York Minster

side entrance, york minster, ©jennifer bailey 2018

York Minster is one of the best examples of early English Gothic architecture and from every aspect, it does not disappoint.  I've been here a few times now and I am still awed and inspired by the beauty and majesty of what we created almost 800 years ago.

I am also generally irritated with how we build things today, with concrete and cheap materials, to be easily destroyed and rebuilt on over and over, instead of ever considering building something to last, like the many examples like York Minster.

I don't agree with the symbol of the Minster either, being a staunch atheist what it stands for across the span of time is pretty horrible.  Oppression, power, prejudice, corruption, pedophilia... need I say more?  There are some very horrible things related to 'The Church'.

It is a knotty problem to be sure, because I still marvel and stare and fall in love with this beautiful edifice every time I see it.

It is also pretty cool that it was featured quite prominently in the (very beloved, by Doug and I) book Jonathan Strange & Mr. Norrell.

york minster choir, ©jennifer bailey 2018

Really the architecture speaks for itself.

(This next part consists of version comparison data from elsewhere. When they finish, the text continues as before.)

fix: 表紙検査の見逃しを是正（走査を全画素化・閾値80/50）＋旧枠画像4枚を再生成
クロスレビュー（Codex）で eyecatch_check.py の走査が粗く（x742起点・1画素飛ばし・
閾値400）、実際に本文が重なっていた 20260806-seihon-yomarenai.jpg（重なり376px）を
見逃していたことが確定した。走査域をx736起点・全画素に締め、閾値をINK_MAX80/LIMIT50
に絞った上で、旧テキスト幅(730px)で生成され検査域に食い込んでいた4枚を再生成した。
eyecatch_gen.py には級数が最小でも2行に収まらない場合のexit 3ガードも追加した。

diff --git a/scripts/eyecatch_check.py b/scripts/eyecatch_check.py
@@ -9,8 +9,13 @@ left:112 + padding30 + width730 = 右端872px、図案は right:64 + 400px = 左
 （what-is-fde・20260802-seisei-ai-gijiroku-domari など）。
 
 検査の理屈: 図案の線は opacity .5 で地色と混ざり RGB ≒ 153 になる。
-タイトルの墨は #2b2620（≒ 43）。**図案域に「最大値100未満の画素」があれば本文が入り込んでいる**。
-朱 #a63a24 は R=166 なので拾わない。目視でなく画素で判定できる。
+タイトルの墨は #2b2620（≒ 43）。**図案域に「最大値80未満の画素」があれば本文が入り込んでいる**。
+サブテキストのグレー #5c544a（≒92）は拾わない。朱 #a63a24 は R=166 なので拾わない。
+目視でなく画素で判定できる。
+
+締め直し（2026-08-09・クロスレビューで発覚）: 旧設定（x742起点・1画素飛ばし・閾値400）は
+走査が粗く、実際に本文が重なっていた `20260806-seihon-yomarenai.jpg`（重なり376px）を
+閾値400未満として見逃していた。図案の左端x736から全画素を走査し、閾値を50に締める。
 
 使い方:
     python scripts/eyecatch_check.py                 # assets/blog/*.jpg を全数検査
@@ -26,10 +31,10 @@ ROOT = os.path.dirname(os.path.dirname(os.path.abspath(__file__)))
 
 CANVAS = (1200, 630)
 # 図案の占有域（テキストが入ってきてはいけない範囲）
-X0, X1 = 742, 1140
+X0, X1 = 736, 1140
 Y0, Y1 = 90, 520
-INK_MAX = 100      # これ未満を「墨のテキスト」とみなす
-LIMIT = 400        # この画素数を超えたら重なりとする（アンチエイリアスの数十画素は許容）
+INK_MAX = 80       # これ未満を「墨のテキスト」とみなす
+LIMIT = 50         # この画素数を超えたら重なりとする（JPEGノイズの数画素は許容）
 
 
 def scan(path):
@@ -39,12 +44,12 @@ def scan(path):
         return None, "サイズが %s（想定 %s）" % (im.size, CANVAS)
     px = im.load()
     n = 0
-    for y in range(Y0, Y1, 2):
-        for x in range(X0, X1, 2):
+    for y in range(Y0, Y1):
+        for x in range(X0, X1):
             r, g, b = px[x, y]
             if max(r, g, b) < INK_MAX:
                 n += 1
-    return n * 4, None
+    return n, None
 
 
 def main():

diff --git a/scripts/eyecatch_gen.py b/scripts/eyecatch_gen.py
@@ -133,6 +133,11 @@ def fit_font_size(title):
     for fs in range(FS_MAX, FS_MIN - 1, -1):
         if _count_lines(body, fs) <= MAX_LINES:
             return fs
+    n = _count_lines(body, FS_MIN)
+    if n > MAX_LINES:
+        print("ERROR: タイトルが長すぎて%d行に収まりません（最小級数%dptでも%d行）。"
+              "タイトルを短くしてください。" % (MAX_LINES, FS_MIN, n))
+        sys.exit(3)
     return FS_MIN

I could maunder on and on about the history and the fires and rebuildings but that is all easily found information on a simple google search.  It is safe to assume that an edifice this important and long lived has had quite a history - and it has.

I found the most interesting tidbit that we discovered on our latest visit was that they found a  crypt below the church with Norman era leftovers of previous buildings in the 19th century because of a fire.  They had no idea why there was no crypt (most Cathedrals have them) and after the fire destroyed some of the floor a crypt was discovered.  Kind of hilarious that you can "lose" whole sections of a giant cathedral simply because it's been around so long people just basically forget about things. 

My guess is that when the upheaval of the dissolution of the Monasteries was going on and the basic attempt by the Elizabethan area to dismantle any aura of Roman Catholicism from England in the years thereafter is likely when it was "lost".  I am just theorizing, but since the Cathedral itself was looted and robbed out during that time and had to be 'saved' from further destruction in the mid 18th century (so that's 200 years of people just kind of doing what they wanted to the Minster) it could have been lost during that time - hell, maybe it was even bricked up on purpose.  

15th century York panorama ©Edwin Risdale Tate 1915

Hard to tell.  But despite all of it, I'm still agog at the majesty of the building and everytime I see it, I'm reminded of the presence of the church in medieval England.  It would have absolutely dominated the landscape in every way possible and there would be very little doubt as to the power of the church.  Only the crown with their castles could have remotely compared.

York is a glorious medieval city and it is one of my favorite places to explore and visit in England.  I've been here now many times and it always has something new to discover.  

main entrance, york minster ©jennifer bailey 2018

Castlerigg Stone Circle - returned

Castlerigg Stone Circle - returned

Scotland, revisited

Scotland, revisited